• PROBLEM REQUIREMENTS: Find the number of lines below in which the word "Hourly" occurs. Write only that number.

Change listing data

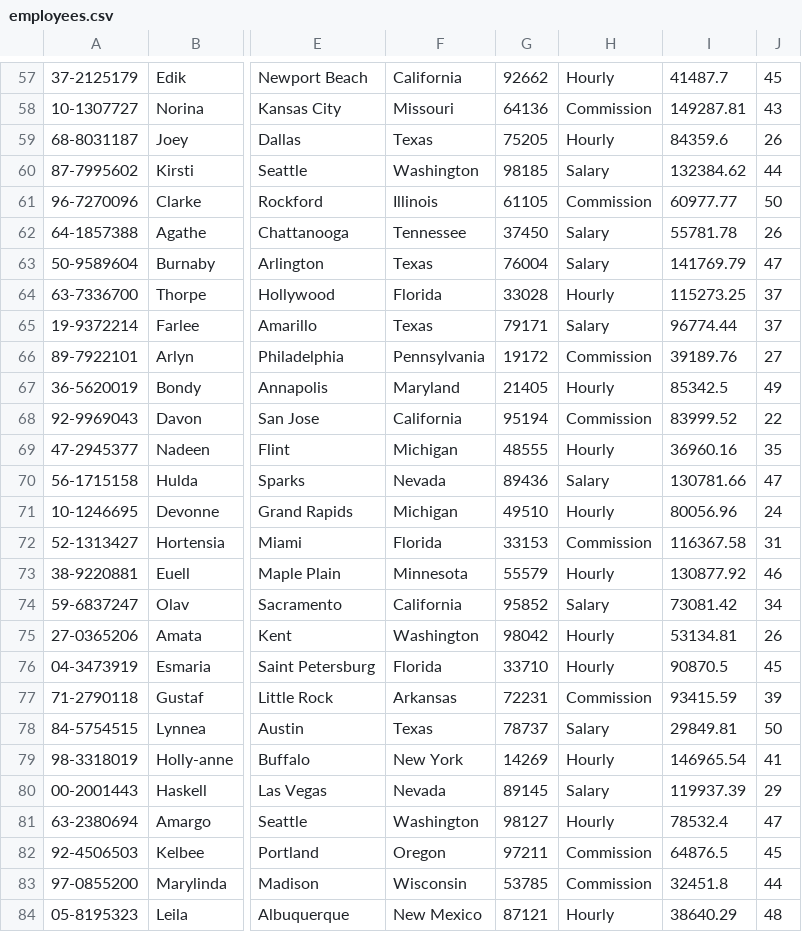
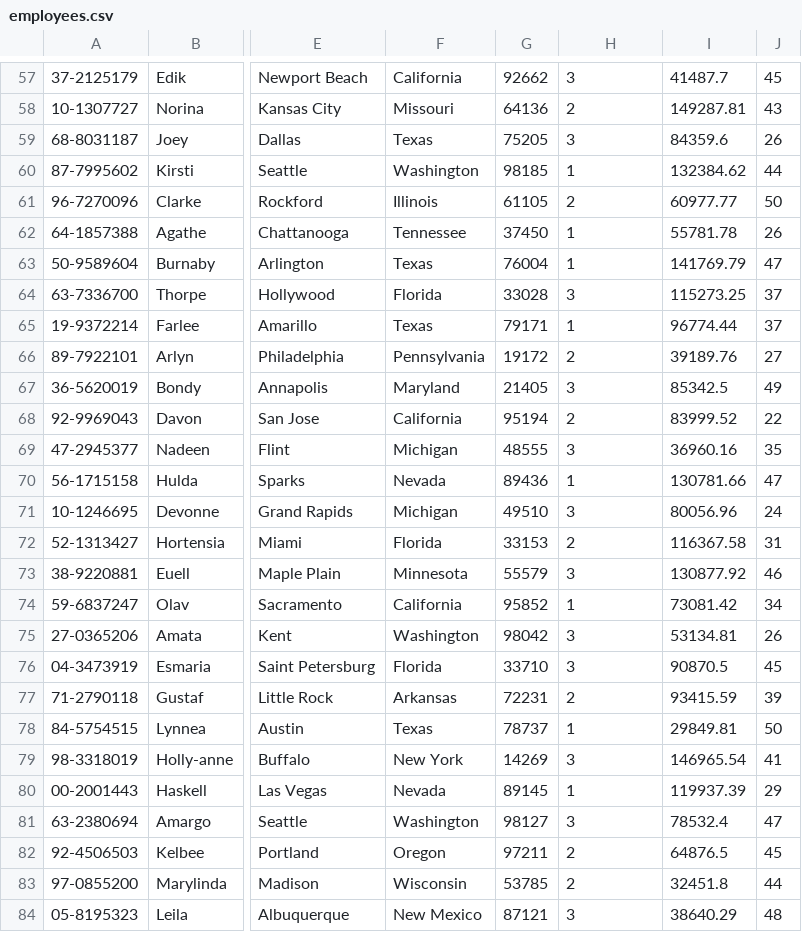
Before and after one commit to Woodsy-25/team1_CS_2450_601, a CSV file: employees.csv, drawn as a sheet; only a part is shown, gaps mark what is left out; the diff covers the shown part only; the diff names each change by its address in the sheet, - before the commit and + after, or states it on an @@ line.

```diff
--- a/employees.csv
+++ b/employees.csv
-H57: Hourly
+H57: 3
-H58: Commission
+H58: 2
-H59: Hourly
+H59: 3
-H60: Salary
+H60: 1
-H61: Commission
+H61: 2
-H62:H63: Salary
+H62:H63: 1
-H64: Hourly
+H64: 3
-H65: Salary
+H65: 1
-H66: Commission
+H66: 2
-H67: Hourly
+H67: 3
-H68: Commission
+H68: 2
-H69: Hourly
+H69: 3
-H70: Salary
+H70: 1
-H71: Hourly
+H71: 3
-H72: Commission
+H72: 2
-H73: Hourly
+H73: 3
-H74: Salary
+H74: 1
-H75:H76: Hourly
+H75:H76: 3
-H77: Commission
+H77: 2
-H78: Salary
+H78: 1
-H79: Hourly
+H79: 3
-H80: Salary
+H80: 1
-H81: Hourly
+H81: 3
-H82:H83: Commission
+H82:H83: 2
-H84: Hourly
+H84: 3
```
Also changed, not shown: 1 added row, 1 removed row and 72 edited cells elsewhere in this file, 3 other files.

• ANSWER: 11